● Exercise instructions
Find the lines in the records below that contain "subgraph", and report each of them.

● Data section
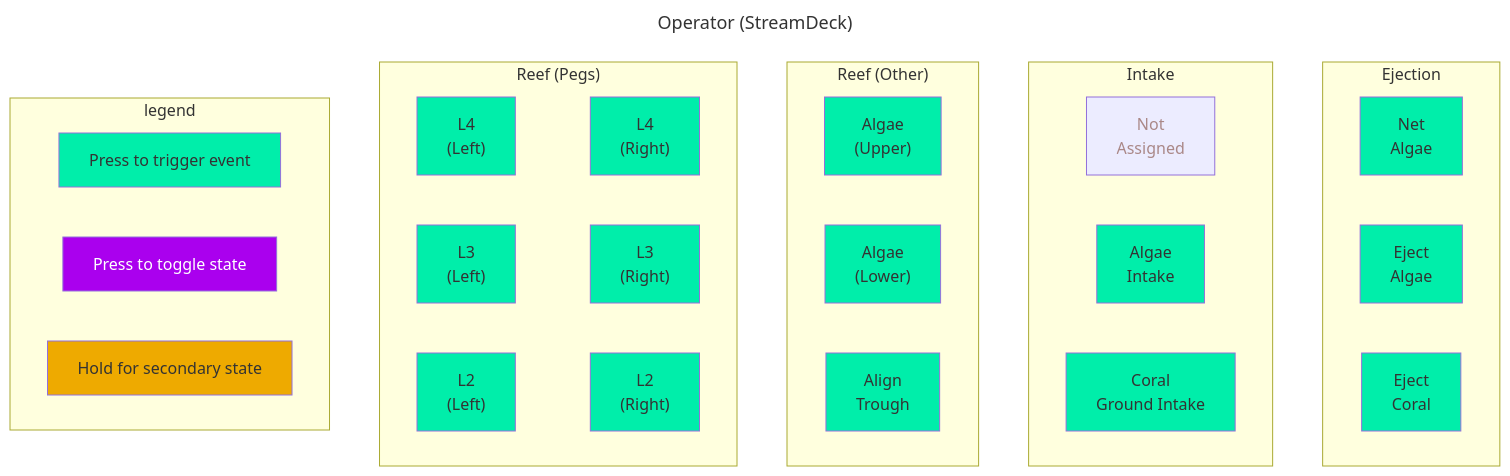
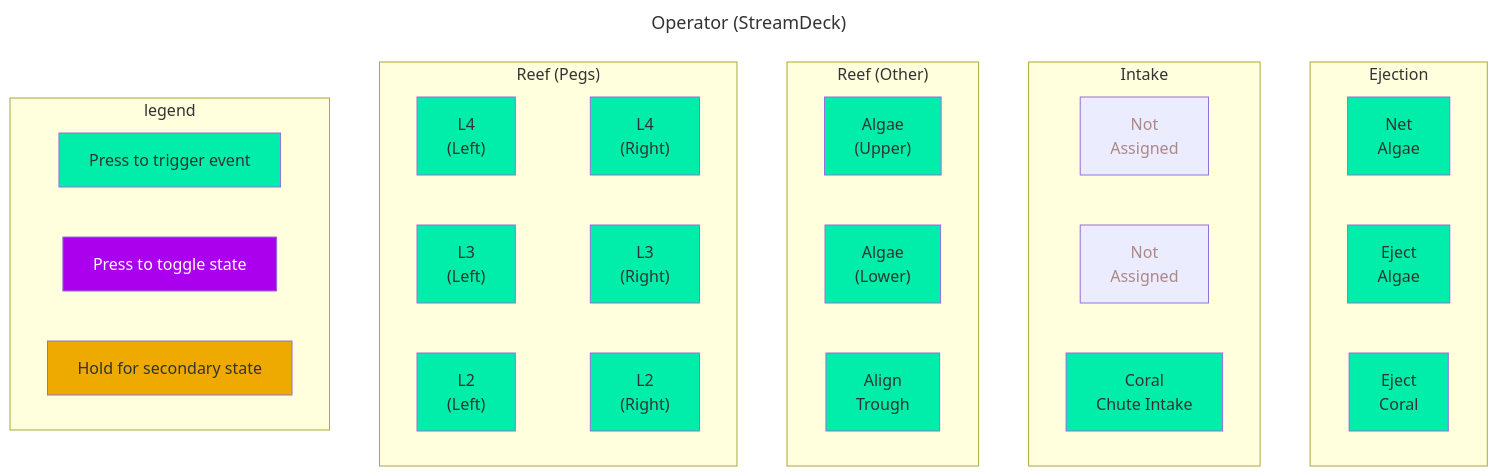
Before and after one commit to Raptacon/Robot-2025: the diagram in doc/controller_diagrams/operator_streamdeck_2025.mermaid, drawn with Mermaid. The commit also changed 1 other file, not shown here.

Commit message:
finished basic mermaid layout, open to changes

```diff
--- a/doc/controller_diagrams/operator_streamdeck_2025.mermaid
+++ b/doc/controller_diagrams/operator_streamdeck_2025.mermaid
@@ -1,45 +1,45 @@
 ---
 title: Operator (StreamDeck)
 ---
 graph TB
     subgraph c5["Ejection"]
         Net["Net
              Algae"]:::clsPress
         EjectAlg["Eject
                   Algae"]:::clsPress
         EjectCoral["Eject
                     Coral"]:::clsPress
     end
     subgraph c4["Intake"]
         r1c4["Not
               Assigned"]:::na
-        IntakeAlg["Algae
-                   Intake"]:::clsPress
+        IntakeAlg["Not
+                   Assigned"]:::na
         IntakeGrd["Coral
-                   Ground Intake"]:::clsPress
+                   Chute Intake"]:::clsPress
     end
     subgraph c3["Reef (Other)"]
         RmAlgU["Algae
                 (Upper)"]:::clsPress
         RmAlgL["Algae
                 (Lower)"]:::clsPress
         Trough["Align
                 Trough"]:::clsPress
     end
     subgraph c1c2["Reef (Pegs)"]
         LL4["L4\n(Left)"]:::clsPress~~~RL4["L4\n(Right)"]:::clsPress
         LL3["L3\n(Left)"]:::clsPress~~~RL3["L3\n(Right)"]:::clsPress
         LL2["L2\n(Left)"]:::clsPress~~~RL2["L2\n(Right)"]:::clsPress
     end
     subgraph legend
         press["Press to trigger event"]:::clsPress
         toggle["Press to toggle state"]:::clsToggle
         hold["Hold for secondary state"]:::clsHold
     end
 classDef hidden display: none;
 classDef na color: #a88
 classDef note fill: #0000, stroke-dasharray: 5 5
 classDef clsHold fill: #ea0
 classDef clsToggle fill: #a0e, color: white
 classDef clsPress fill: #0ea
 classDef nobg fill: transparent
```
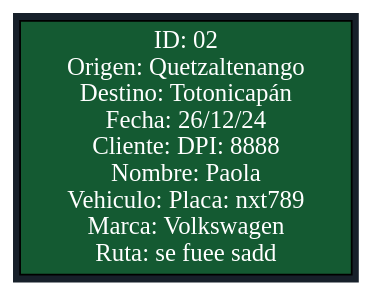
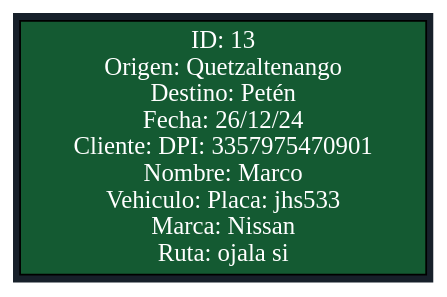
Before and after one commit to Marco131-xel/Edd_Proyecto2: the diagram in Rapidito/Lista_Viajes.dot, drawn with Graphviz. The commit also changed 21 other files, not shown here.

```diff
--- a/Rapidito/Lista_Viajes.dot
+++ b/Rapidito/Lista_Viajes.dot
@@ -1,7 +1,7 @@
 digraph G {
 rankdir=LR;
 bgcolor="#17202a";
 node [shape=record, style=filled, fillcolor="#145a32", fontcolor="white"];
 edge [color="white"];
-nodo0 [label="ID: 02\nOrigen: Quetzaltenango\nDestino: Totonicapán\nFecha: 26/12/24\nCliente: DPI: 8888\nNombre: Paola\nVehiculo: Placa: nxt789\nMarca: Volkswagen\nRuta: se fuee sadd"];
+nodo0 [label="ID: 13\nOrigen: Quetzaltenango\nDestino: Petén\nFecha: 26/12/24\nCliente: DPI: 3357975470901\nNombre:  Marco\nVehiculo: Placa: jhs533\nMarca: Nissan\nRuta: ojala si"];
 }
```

● Task answer
     subgraph c5["Ejection"]
     subgraph c4["Intake"]
     subgraph c3["Reef (Other)"]
     subgraph c1c2["Reef (Pegs)"]
     subgraph legend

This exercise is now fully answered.